### TO DO
Each line of the data below should be restated exactly, with images left out.
++++
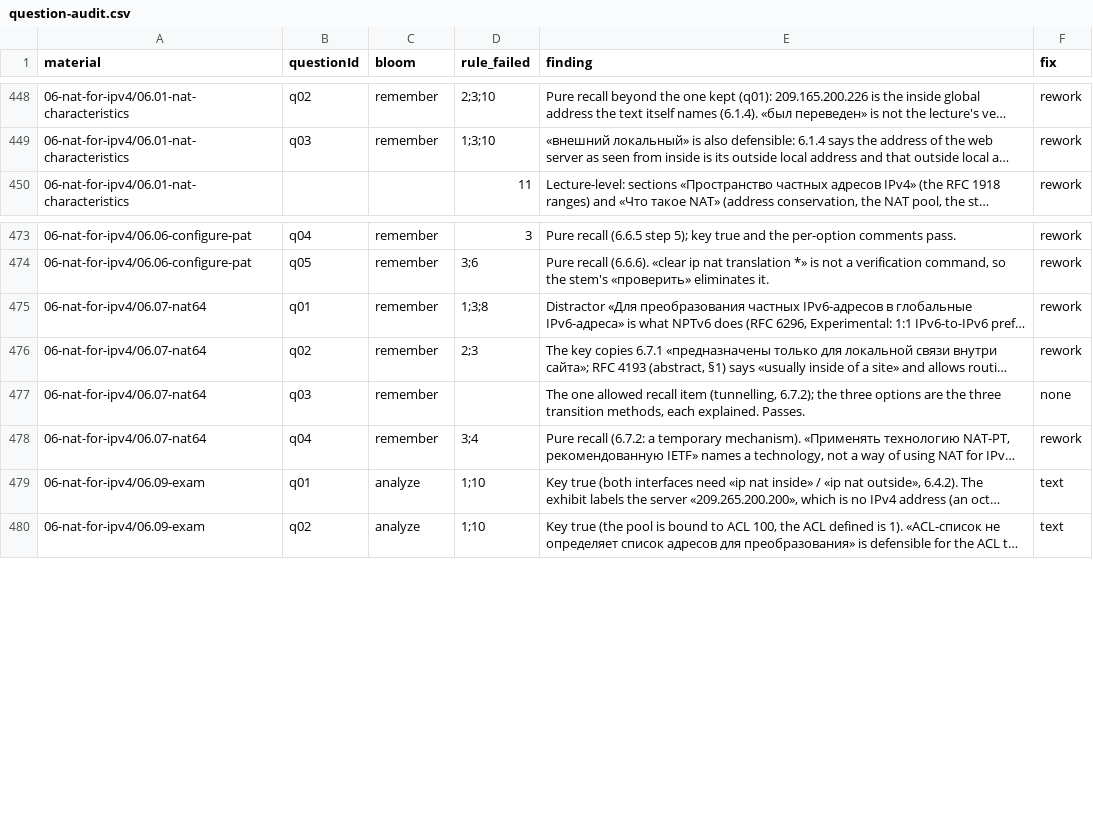
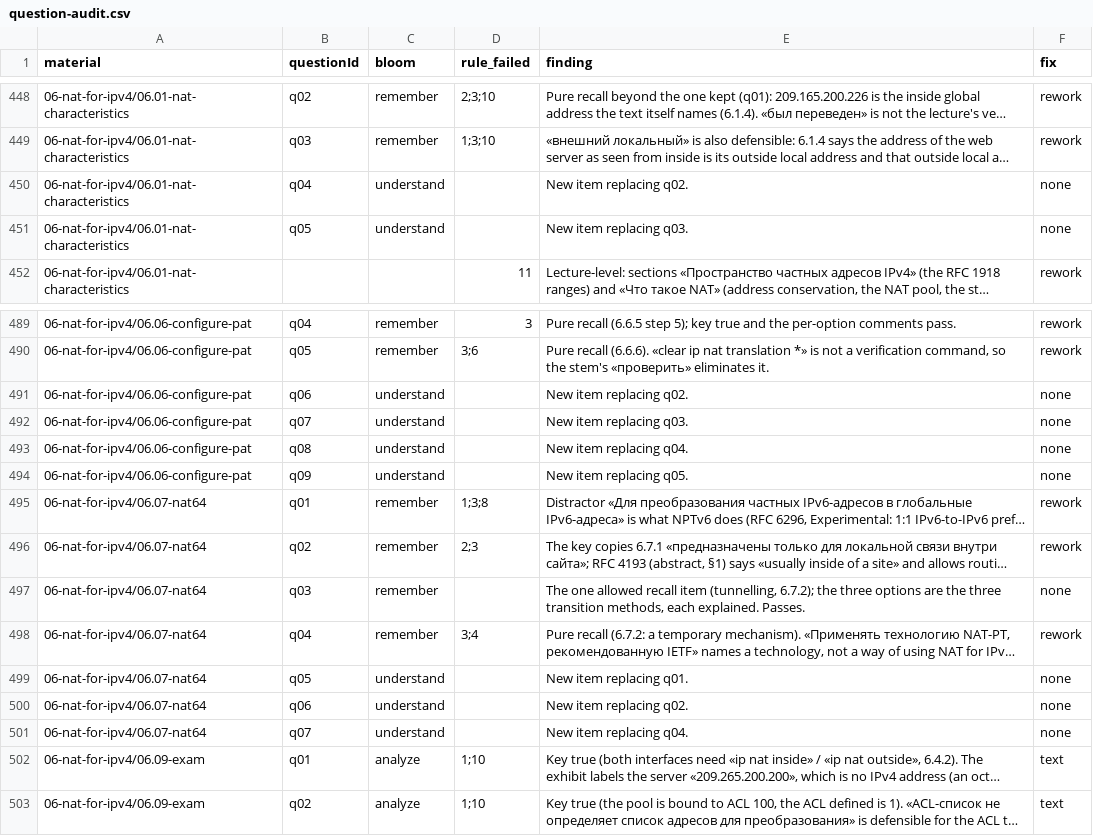
Before and after one commit to nsalab-tmn/learn-ccna3, a CSV file: audit/question-audit.csv, drawn as a sheet; only a part is shown, gaps mark what is left out; long unchanged cells end in …; the diff covers the shown part only; the diff names each change by its address in the sheet, - before the commit and + after, or states it on an @@ line.

```diff
--- a/audit/question-audit.csv
+++ b/audit/question-audit.csv
+row 450: 06-nat-for-ipv4/06.01-nat-characteristics | q04 | understand |  | New item replacing q02. | none
+row 451: 06-nat-for-ipv4/06.01-nat-characteristics | q05 | understand |  | New item replacing q03. | none
+row 491: 06-nat-for-ipv4/06.06-configure-pat | q06 | understand |  | New item replacing q02. | none
+row 492: 06-nat-for-ipv4/06.06-configure-pat | q07 | understand |  | New item replacing q03. | none
+row 493: 06-nat-for-ipv4/06.06-configure-pat | q08 | understand |  | New item replacing q04. | none
+row 494: 06-nat-for-ipv4/06.06-configure-pat | q09 | understand |  | New item replacing q05. | none
+row 499: 06-nat-for-ipv4/06.07-nat64 | q05 | understand |  | New item replacing q01. | none
+row 500: 06-nat-for-ipv4/06.07-nat64 | q06 | understand |  | New item replacing q02. | none
+row 501: 06-nat-for-ipv4/06.07-nat64 | q07 | understand |  | New item replacing q04. | none
```
Also changed, not shown: 14 added rows elsewhere in this file, 8 other files.
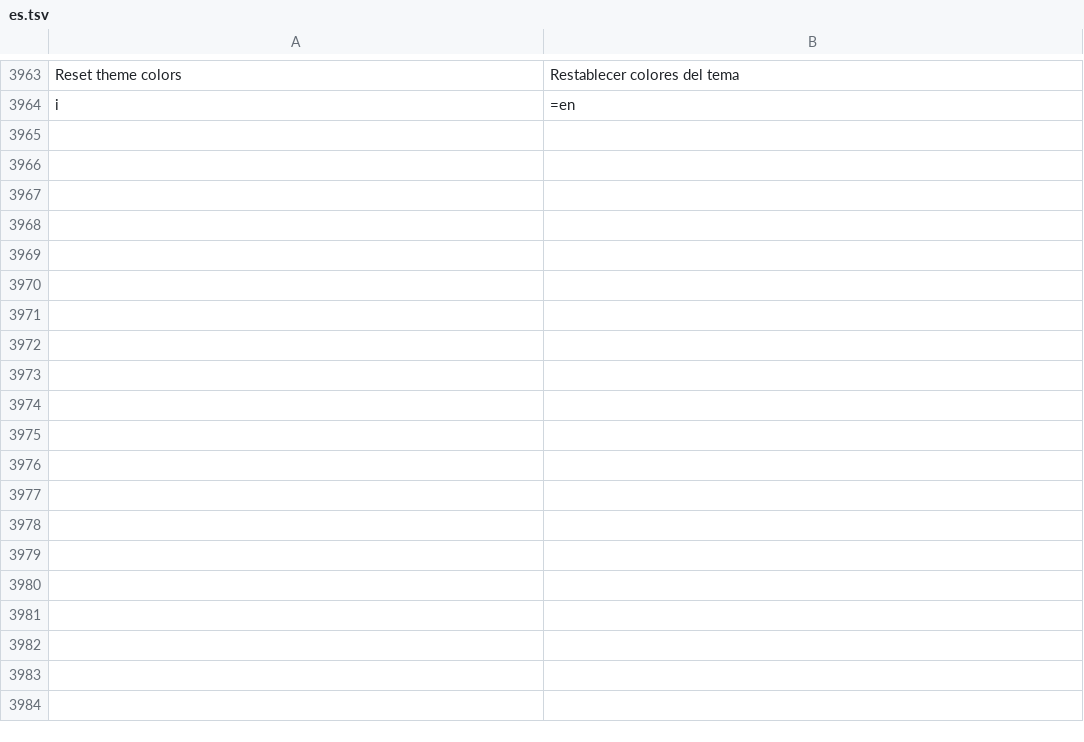
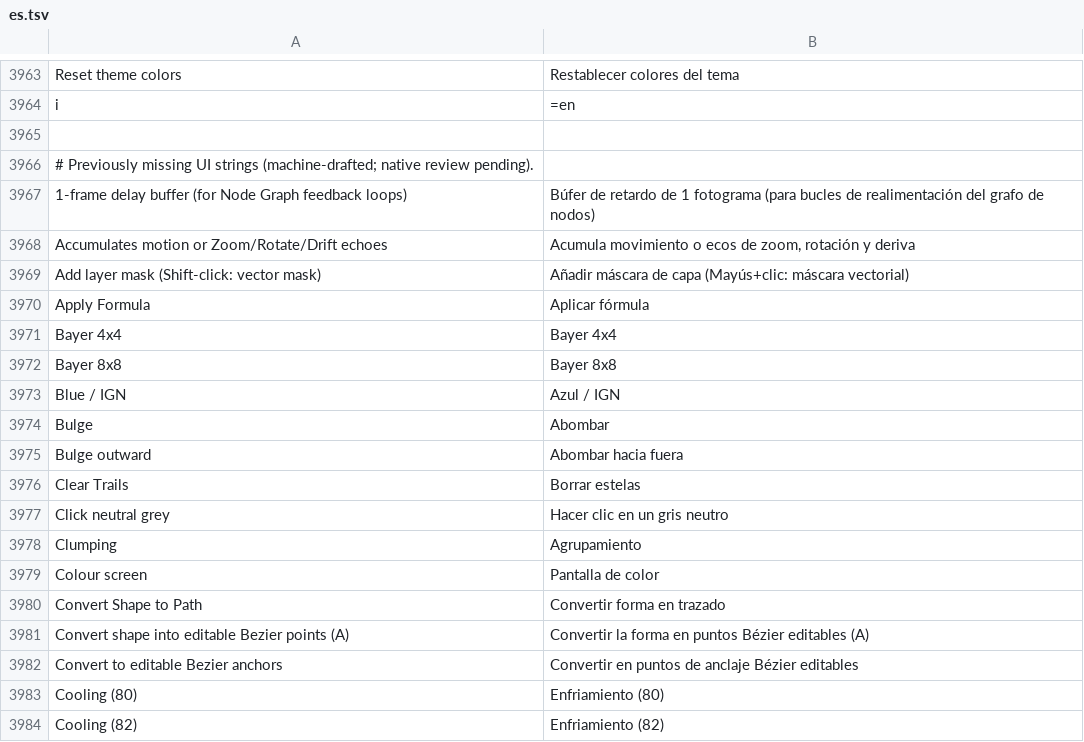
Before and after one commit to TuriaArt/Infinite-TU, a TSV file: resources/lang/es.tsv, drawn as a sheet; only a part is shown, gaps mark what is left out; the diff covers the shown part only; the diff names each change by its address in the sheet, - before the commit and + after, or states it on an @@ line.

```diff
--- a/resources/lang/es.tsv
+++ b/resources/lang/es.tsv
+row 3965: (empty)
+row 3966: # Previously missing UI strings (machine-drafted; native review pending).
+row 3967: 1-frame delay buffer (for Node Graph feedback loops) | Búfer de retardo de 1 fotograma (para bucles de realimentación del grafo de nodos)
+row 3968: Accumulates motion or Zoom/Rotate/Drift echoes | Acumula movimiento o ecos de zoom, rotación y deriva
+row 3969: Add layer mask (Shift-click: vector mask) | Añadir máscara de capa (Mayús+clic: máscara vectorial)
+row 3970: Apply Formula | Aplicar fórmula
+row 3971: Bayer 4x4 | Bayer 4x4
+row 3972: Bayer 8x8 | Bayer 8x8
+row 3973: Blue / IGN | Azul / IGN
+row 3974: Bulge | Abombar
+row 3975: Bulge outward | Abombar hacia fuera
+row 3976: Clear Trails | Borrar estelas
+row 3977: Click neutral grey | Hacer clic en un gris neutro
+row 3978: Clumping | Agrupamiento
+row 3979: Colour screen | Pantalla de color
+row 3980: Convert Shape to Path | Convertir forma en trazado
+row 3981: Convert shape into editable Bezier points (A) | Convertir la forma en puntos Bézier editables (A)
+row 3982: Convert to editable Bezier anchors | Convertir en puntos de anclaje Bézier editables
+row 3983: Cooling (80) | Enfriamiento (80)
+row 3984: Cooling (82) | Enfriamiento (82)
```
Also changed, not shown: 78 added rows elsewhere in this file, resources/lang/de.tsv, resources/lang/ja.tsv, 4 other files.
++++
### SOLUTION
Before and after one commit to nsalab-tmn/learn-ccna3, a CSV file: audit/question-audit.csv, drawn as a sheet; only a part is shown, gaps mark what is left out; long unchanged cells end in …; the diff covers the shown part only; the diff names each change by its address in the sheet, - before the commit and + after, or states it on an @@ line.

```diff
--- a/audit/question-audit.csv
+++ b/audit/question-audit.csv
+row 450: 06-nat-for-ipv4/06.01-nat-characteristics | q04 | understand |  | New item replacing q02. | none
+row 451: 06-nat-for-ipv4/06.01-nat-characteristics | q05 | understand |  | New item replacing q03. | none
+row 491: 06-nat-for-ipv4/06.06-configure-pat | q06 | understand |  | New item replacing q02. | none
+row 492: 06-nat-for-ipv4/06.06-configure-pat | q07 | understand |  | New item replacing q03. | none
+row 493: 06-nat-for-ipv4/06.06-configure-pat | q08 | understand |  | New item replacing q04. | none
+row 494: 06-nat-for-ipv4/06.06-configure-pat | q09 | understand |  | New item replacing q05. | none
+row 499: 06-nat-for-ipv4/06.07-nat64 | q05 | understand |  | New item replacing q01. | none
+row 500: 06-nat-for-ipv4/06.07-nat64 | q06 | understand |  | New item replacing q02. | none
+row 501: 06-nat-for-ipv4/06.07-nat64 | q07 | understand |  | New item replacing q04. | none
```
Also changed, not shown: 14 added rows elsewhere in this file, 8 other files.
Before and after one commit to TuriaArt/Infinite-TU, a TSV file: resources/lang/es.tsv, drawn as a sheet; only a part is shown, gaps mark what is left out; the diff covers the shown part only; the diff names each change by its address in the sheet, - before the commit and + after, or states it on an @@ line.

```diff
--- a/resources/lang/es.tsv
+++ b/resources/lang/es.tsv
+row 3965: (empty)
+row 3966: # Previously missing UI strings (machine-drafted; native review pending).
+row 3967: 1-frame delay buffer (for Node Graph feedback loops) | Búfer de retardo de 1 fotograma (para bucles de realimentación del grafo de nodos)
+row 3968: Accumulates motion or Zoom/Rotate/Drift echoes | Acumula movimiento o ecos de zoom, rotación y deriva
+row 3969: Add layer mask (Shift-click: vector mask) | Añadir máscara de capa (Mayús+clic: máscara vectorial)
+row 3970: Apply Formula | Aplicar fórmula
+row 3971: Bayer 4x4 | Bayer 4x4
+row 3972: Bayer 8x8 | Bayer 8x8
+row 3973: Blue / IGN | Azul / IGN
+row 3974: Bulge | Abombar
+row 3975: Bulge outward | Abombar hacia fuera
+row 3976: Clear Trails | Borrar estelas
+row 3977: Click neutral grey | Hacer clic en un gris neutro
+row 3978: Clumping | Agrupamiento
+row 3979: Colour screen | Pantalla de color
+row 3980: Convert Shape to Path | Convertir forma en trazado
+row 3981: Convert shape into editable Bezier points (A) | Convertir la forma en puntos Bézier editables (A)
+row 3982: Convert to editable Bezier anchors | Convertir en puntos de anclaje Bézier editables
+row 3983: Cooling (80) | Enfriamiento (80)
+row 3984: Cooling (82) | Enfriamiento (82)
```
Also changed, not shown: 78 added rows elsewhere in this file, resources/lang/de.tsv, resources/lang/ja.tsv, 4 other files.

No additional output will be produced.